A train is about to pull into the Sixth Avenue Elevated 33rd Street Station. Trolleys and horse drawn carriages share Broadway’s wide street and the sidewalks are crowded with pedestrians.

The large painted advertisement on the side of its building marks the eight story Hotel Normandie which was completed in 1884 and located at Broadway and 38th Street.

Years after our photograph of Herald Square was taken, the Hotel Normandie received a new advertising sign, but not for advertising the hotel.

On June 18, 1910 the Hotel Normandie unveiled one of the largest moving illuminated advertising signs in the world on its roof. The sign showed a Roman chariot race with three chariots appearing to race one another speeding around an arena. The sign had 20,000 white and colored lights and astounded crowds of people who gawked at its illusion of movement.

Hotel Normandie Chariot Race Sign photo: Byron Co. via MCNY collection Hotel Normandie Chariot Race Sign frame and truss photo: Byron Co. via MCNY collection Advertising sign Hotel Normandie

From the photograph above Continue reading

Old New York In Postcards #14

Twelve Postcard Views Of The Vanished New York Elevated

Elevated South Ferry Terminals
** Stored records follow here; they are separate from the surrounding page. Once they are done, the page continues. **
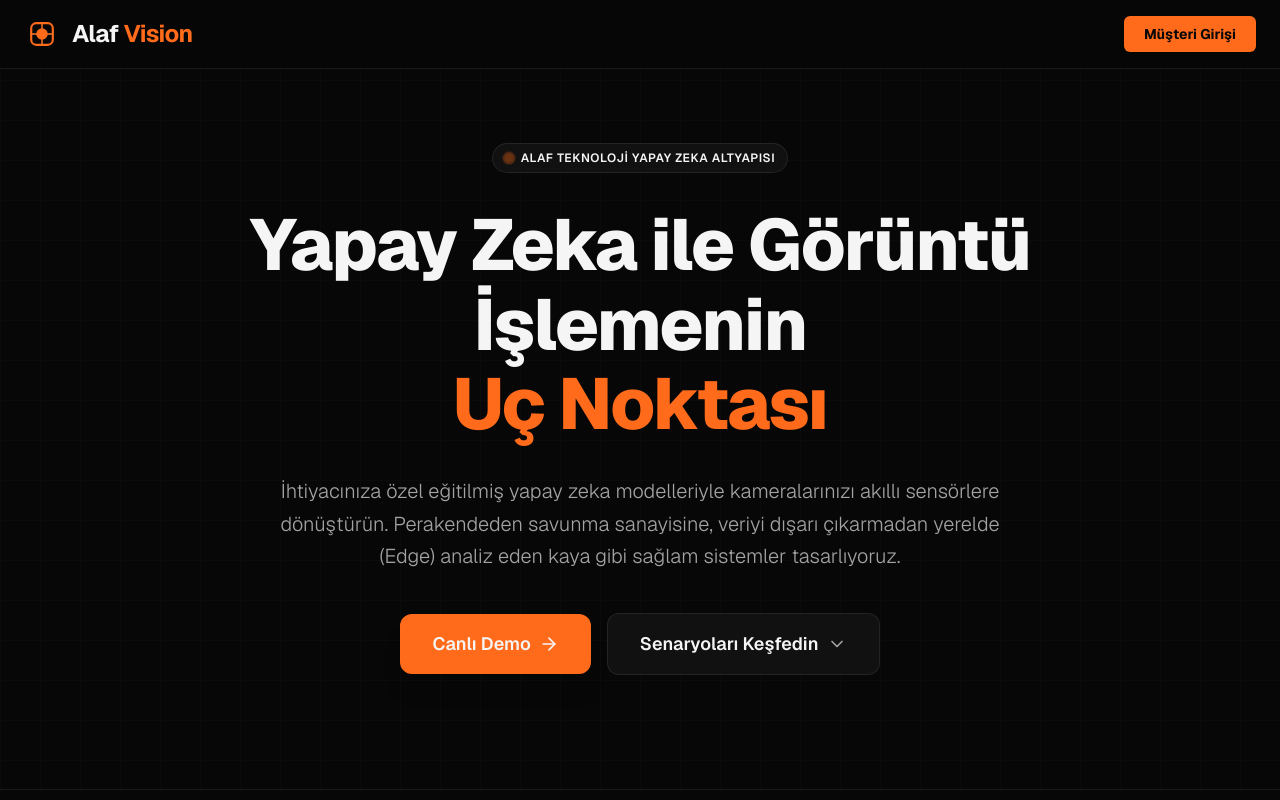
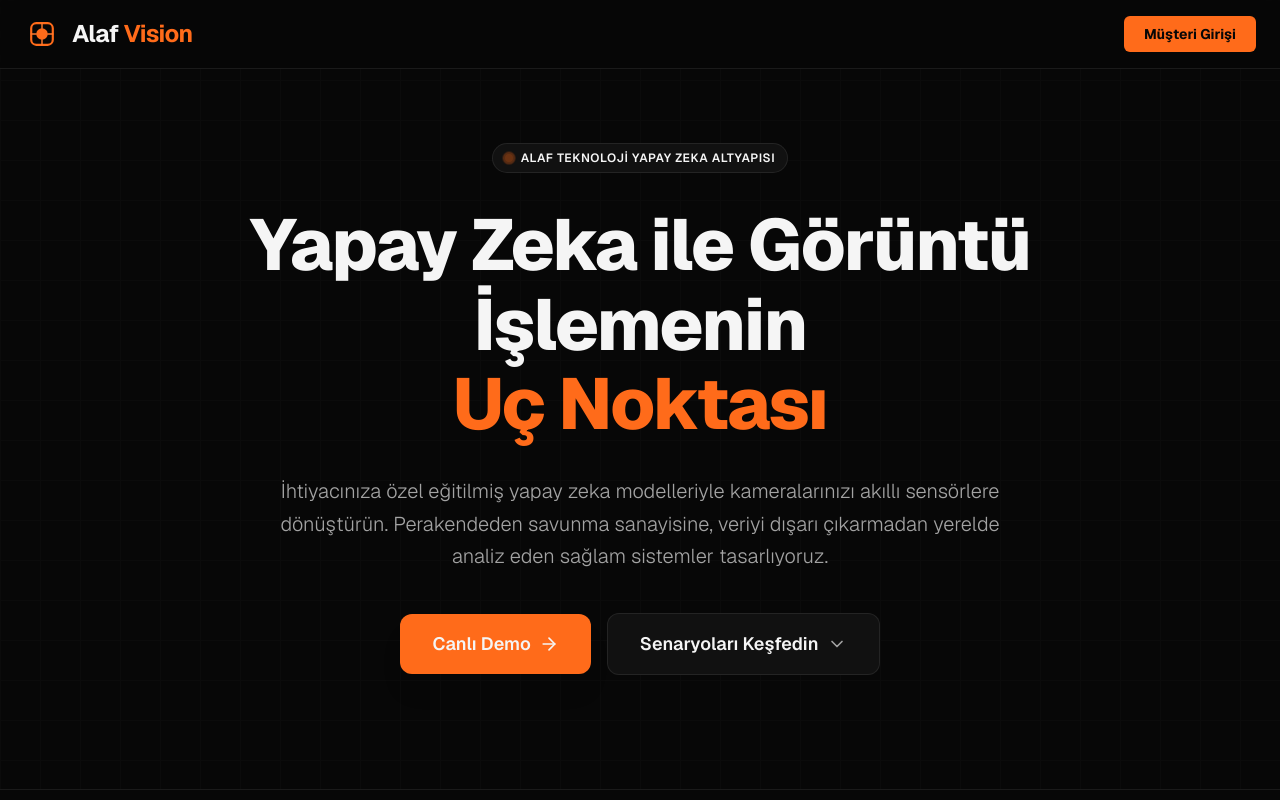
Before and after one commit to mtntasci/AlafVision, a Next.js app in the folder webapp/: page / in a window 1280 px wide. Shown: the top 800 px of the page. Built offline with nearby package versions, Linux system fonts and the light colour scheme.

Commit message:
style: adjust landing page heading spacing and refine hero description text

```diff
--- a/webapp/src/app/page.tsx
+++ b/webapp/src/app/page.tsx
@@ -51,14 +51,14 @@ export default function Home() {
         </div>
 
         <h1 className="text-5xl md:text-7xl font-extrabold tracking-tight mb-8 text-primary-text max-w-5xl mx-auto leading-[1.1]">
-          Yapay Zeka ile Görüntü İşlemenin<br className="hidden md:block" />
+          Yapay Zeka ile Görüntü İşlemenin <br className="hidden md:block" />
           <span className="text-accent">
             Uç Noktası
           </span>
         </h1>
 
         <p className="text-lg md:text-xl text-secondary-text max-w-3xl mx-auto mb-10 leading-relaxed font-light">
-          İhtiyacınıza özel eğitilmiş yapay zeka modelleriyle kameralarınızı akıllı sensörlere dönüştürün. Perakendeden savunma sanayisine, veriyi dışarı çıkarmadan yerelde (Edge) analiz eden kaya gibi sağlam sistemler tasarlıyoruz.
+          İhtiyacınıza özel eğitilmiş yapay zeka modelleriyle kameralarınızı akıllı sensörlere dönüştürün. Perakendeden savunma sanayisine, veriyi dışarı çıkarmadan yerelde analiz eden sağlam sistemler tasarlıyoruz.
         </p>
 
         <div className="flex flex-col sm:flex-row items-center gap-4">
```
South Ferry Terminals, where all four of New York’s elevated train lines commenced and ended their travels

The most dramatic change in transportation in 19th century New York came with the building of the elevated train, known simply to generations of New Yorkers as the “el” or “L”. Here with 12 postcard views is a brief history of the New York Elevated.

Battery Park Elevated

Battery Park Elevated with the Washington Building on the right, and the Whitehall Building on the left.

The first elevated train line was the Ninth Avenue El which began service in 1869 as a single track line which was operated by a cable. The train ran from the Battery to 31st Street. Continue reading